Stay connected with others (virtually)
Indeed, even the most anti-social individuals need some connection with others for psychological health and emotional wellbeing. Many workplaces have been made virtual, with meetings happening online, and staff groups having virtual espresso gatherings. You could start an online book club, or organise an online connection with friends and family at an organised time. Although we are in self-isolation, it’s possible not to feel alone by connecting virtually. Connect with other individuals online and eliminate the feeling of loneliness.
Connect with nature
Invest some time and energy to connect with nature, even if just for a couple of moments. There is something relaxing about connecting with nature, so during times of vulnerability and stress, it is strongly suggested to put your worries aside and spend time with nature. If you have a garden or a backyard, then it is a blessing for you. Get outside and inhale natural air, feel nature, regardless of whether that be sun, wind, or a downpour.
Help other individuals

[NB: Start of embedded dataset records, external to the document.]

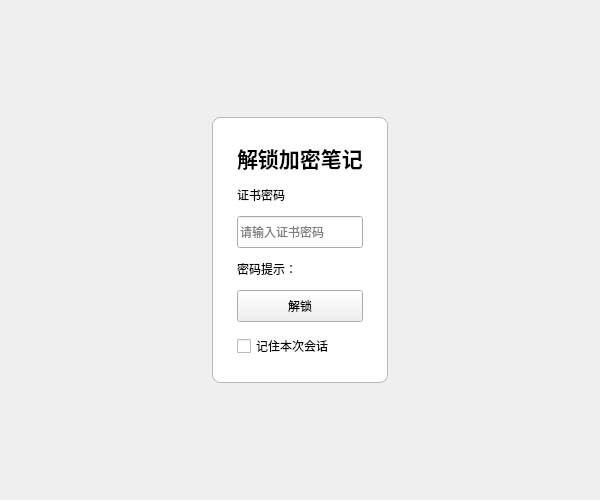
The window that src/ui/WizUserCipherForm.ui (Defenceforce1/WizNotePlus) describes before a commit, drawn with Qt 5.
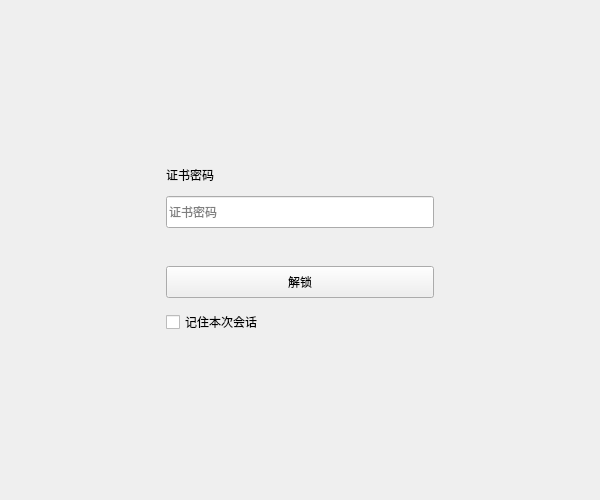
The same window after the commit.

Commit message:
Simplify encrypted-note unlock to three controls with optional certificate hint
Phase189: password input, Unlock and Touch ID only; one subdued wrapping certificate hint, hidden when absent. Plain settings keeps explicit local-record consent. Only affected incremental checks:1407 accepted; native auth/account/iPhone acceptance remains user-operated. Ordinary Markdown save investigation stays excluded. Source and sanitized checkpoint only.

Patch:
```diff
--- a/src/ui/WizUserCipherForm.ui
+++ b/src/ui/WizUserCipherForm.ui
@@ -8,20 +8,16 @@
    <item><spacer name="topSpacer"><property name="orientation"><enum>Qt::Vertical</enum></property><property name="sizeHint" stdset="0"><size><width>20</width><height>20</height></size></property></spacer></item>
    <item alignment="Qt::AlignHCenter">
     <widget class="QFrame" name="cipherCard">
-     <property name="maximumSize"><size><width>480</width><height>16777215</height></size></property>
-     <property name="styleSheet"><string notr="true">QFrame#cipherCard { background: palette(base); border: 1px solid palette(mid); border-radius: 8px; }</string></property>
+     <property name="minimumSize"><size><width>300</width><height>0</height></size></property>
+     <property name="maximumSize"><size><width>360</width><height>16777215</height></size></property>
      <layout class="QVBoxLayout" name="verticalLayout_3">
       <property name="spacing"><number>12</number></property>
-      <property name="leftMargin"><number>24</number></property><property name="topMargin"><number>24</number></property>
-      <property name="rightMargin"><number>24</number></property><property name="bottomMargin"><number>24</number></property>
-      <item><widget class="QLabel" name="labelTitle"><property name="font"><font><pointsize>16</pointsize><bold>true</bold></font></property><property name="text"><string>解锁加密笔记</string></property><property name="textFormat"><enum>Qt::PlainText</enum></property></widget></item>
+      <property name="leftMargin"><number>16</number></property><property name="topMargin"><number>16</number></property>
+      <property name="rightMargin"><number>16</number></property><property name="bottomMargin"><number>16</number></property>
       <item><widget class="QLabel" name="labelPassword"><property name="text"><string>证书密码</string></property><property name="textFormat"><enum>Qt::PlainText</enum></property><property name="wordWrap"><bool>true</bool></property></widget></item>
-      <item><widget class="QLineEdit" name="editUserCipher"><property name="minimumSize"><size><width>0</width><height>32</height></size></property><property name="echoMode"><enum>QLineEdit::Password</enum></property><property name="placeholderText"><string>请输入证书密码</string></property></widget></item>
-      <item><layout class="QHBoxLayout" name="hintLayout">
-       <item><widget class="QLabel" name="label_2"><property name="text"><string>密码提示：</string></property><property name="textFormat"><enum>Qt::PlainText</enum></property></widget></item>
-       <item><widget class="QLabel" name="labelHint"><property name="text"><string/></property><property name="textFormat"><enum>Qt::PlainText</enum></property><property name="wordWrap"><bool>true</bool></property></widget></item>
-      </layout></item>
-      <item><widget class="QPushButton" name="buttonOk"><property name="minimumSize"><size><width>0</width><height>32</height></size></property><property name="text"><string>解锁</string></property><property name="autoDefault"><bool>false</bool></property></widget></item>
+      <item><widget class="QLineEdit" name="editUserCipher"><property name="minimumSize"><size><width>0</width><height>32</height></size></property><property name="echoMode"><enum>QLineEdit::Password</enum></property><property name="placeholderText"><string>证书密码</string></property></widget></item>
+      <item><widget class="QLabel" name="labelHint"><property name="text"><string/></property><property name="textFormat"><enum>Qt::PlainText</enum></property><property name="wordWrap"><bool>true</bool></property></widget></item>
+      <item><layout class="QHBoxLayout" name="actionsLayout"><item><widget class="QPushButton" name="buttonOk"><property name="minimumSize"><size><width>0</width><height>32</height></size></property><property name="text"><string>解锁</string></property><property name="autoDefault"><bool>false</bool></property></widget></item></layout></item>
       <item><widget class="QCheckBox" name="checkSave"><property name="text"><string>记住本次会话</string></property></widget></item>
      </layout>
     </widget>
```
The commit also changes 10 other files.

This is surely an unpleasant time for everyone while the world is under threat of COVID-19. It is a physically and mentally challenging situation and those who are less fortunate than you may be experiencing an even more difficult time. If you are not under strict isolation, then you could take care of others around you. By helping those around us who are in need, we actually help our own psychological wellness. It benefits ourselves and the people around us to band together.